Sunday, December 26, 2010

MSNBC.COM: More Choices Alter College Textbook Landscape

AP / Updated 08-08-2010 / 10:41:34 AM ET / ERIC GORSKI


The prospect of digital books and slow-but-steady growth in free online "open" content loom as developments that could upend the textbook landscape and alleviate the perennial problem of rising prices.

"Change is coming, but it's not going to happen immediately," said David Lewis, dean of the Indiana University-Purdue University Indianapolis University Library and assistant vice president for digital scholarly communications at Indiana University. [snip].

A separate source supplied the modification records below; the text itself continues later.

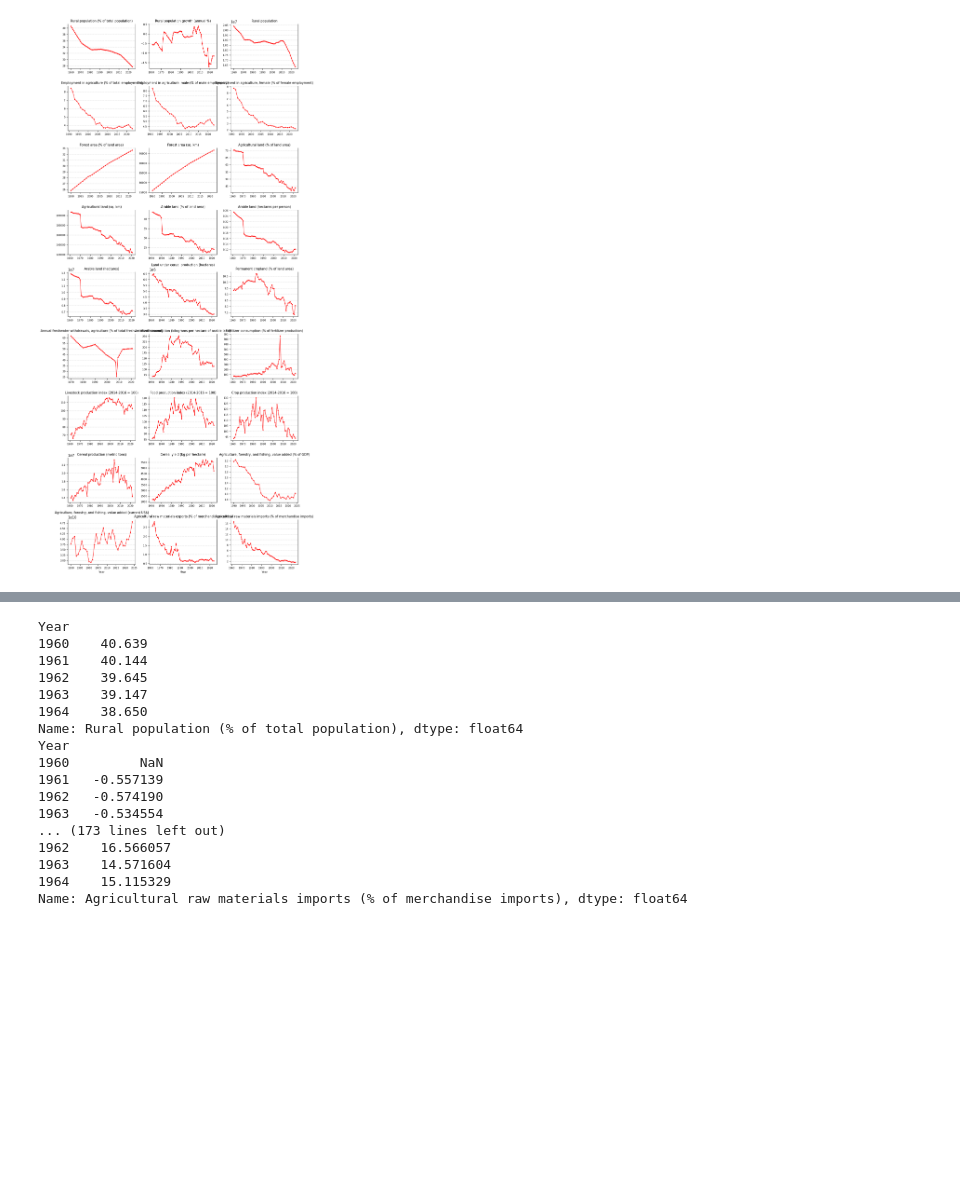
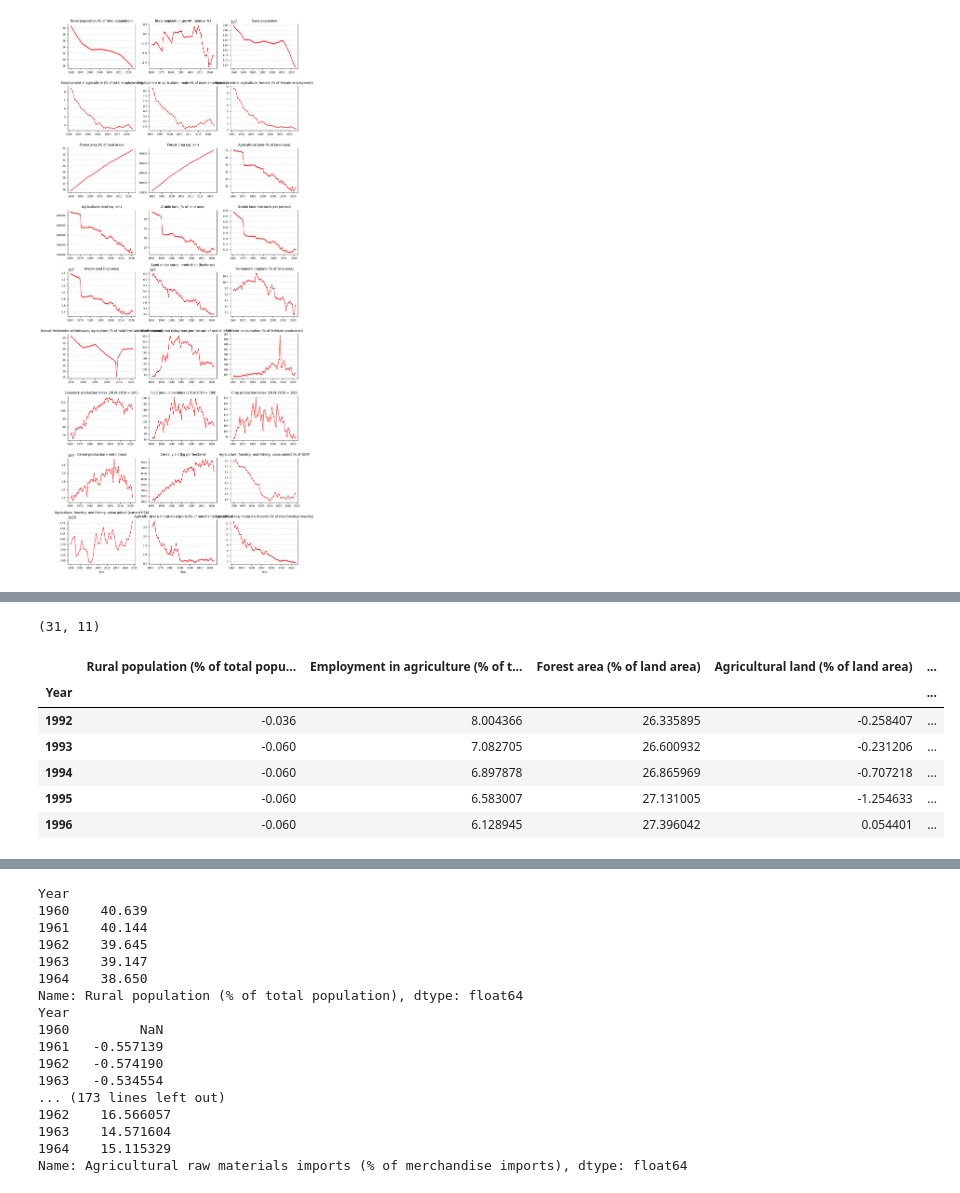
Before and after one commit to ginevraoldani/timeseries-forecasting-on-rural-development, a Jupyter notebook: CH10VARmodel.ipynb, the cells around one changed output, grey strips where cells are left out. Cells and saved outputs as stored; diff of their text form; code cells hidden in the pictures; blank space fills up the shorter version.

```diff
--- a/CH10VARmodel.ipynb
+++ b/CH10VARmodel.ipynb
@@ -399,0 +193,22 @@ prerequisites   | 3        | Cointegrato          | Annual freshwater withdrawal
+# %%
+corr_matrix = df_stationary_series.dropna().corr().abs()  # Calcola la matrice di correlazione
+# Crea una maschera per la parte superiore (per evitare duplicati)
+upper_triangle = corr_matrix.where(
+    np.triu(np.ones(corr_matrix.shape), k=1).astype(bool)
+)
+
+CORRELATED_COUPLES = [
+    column for column in upper_triangle.columns
+    if any(upper_triangle[column] > 0.99)
+]
+
+if CORRELATED_COUPLES:
+    print("ATTENZIONE: Trovata multicollinearità elevata (> 0.99)")
+    print("Coppie problematiche:")
+
+    for col in upper_triangle.columns:
+        highly_corr = upper_triangle.index[upper_triangle[col] > 0.99].tolist()
+        if highly_corr:
+            print(f"- {col} = {highly_corr}")
+else:
+    print("Nessuna multicollinearità perfetta (>0.99) trovata.")
@@ -399,0 +372,31 @@ prerequisites   | 3        | Cointegrato          | Annual freshwater withdrawal
+# %%
+# escludiamo vars cointegrate che non possono essere studiate da VAR ma necessitano di VECM
+excluded_from_var = []
+for cat, res in cointegration_results.items():
+    if res['rank'] > 0:
+        excluded_from_var.extend(res['vars'])
+
+# escludiamo anche redundant che non mi interessano
+for item in REDUNDANT:
+    if item not in excluded_from_var:
+        excluded_from_var.append(item)
+# print(f"vars cointegrate (r > 0) o ridondanti da escludere dal VAR: {excluded_from_var}")
+
+# prendo tutte le serie rese stazionarie
+# + tolgo le vars cointegrate e quelle ridondanti
+# + tolgo nan che non possono esserci per VAR
+df_var_input = df_stationary_series.copy()
+df_var_input = df_var_input.drop(columns=excluded_from_var, errors='ignore')
+df_var_input = df_var_input.dropna()
+
+print(df_var_input.shape)
+display(df_var_input.head())
+# %% [output]
+(31, 11)
+|  | Rural population (% of total popu... | Employment in agriculture (% of t... | Forest area (% of land area) | Agricultural land (% of land area) | ... |
+| Year |  |  |  |  | ... |
+| 1992 | -0.036 | 8.004366 | 26.335895 | -0.258407 | ... |
+| 1993 | -0.060 | 7.082705 | 26.600932 | -0.231206 | ... |
+| 1994 | -0.060 | 6.897878 | 26.865969 | -0.707218 | ... |
+| 1995 | -0.060 | 6.583007 | 27.131005 | -1.254633 | ... |
+| 1996 | -0.060 | 6.128945 | 27.396042 | 0.054401 | ... |
```
Also changed, not shown: parts of 12 cells of this notebook, 1 other file.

Like the music and media businesses, the textbook industry has been revolutionized by the Internet.

Although used books have long been an option for students, the Web opened up a world of bargain-hunting beyond the campus bookstore.


Open access textbooks pose a bolder challenge to the status quo. The startup Flat World Knowledge contracts with authors to write new textbooks and publishes them for free under an open content license, allowing professors to edit the raw material and add their own contributions while giving students
access to a Web-based HTML book.

Last fall, about 480 professors adopted one of the company's initial 10 business and economics titles, said co-founder Eric Frank. About 1,200 professors are expected to use 22 titles to teach 95,000 students this fall.

The company is betting students will pay a reasonable price for greater convenience. Flat World's revenue comes from selling everything from $30 black-and-white copies of its books to $3 audio chapters, as well as study aids like digital flash cards.[snip].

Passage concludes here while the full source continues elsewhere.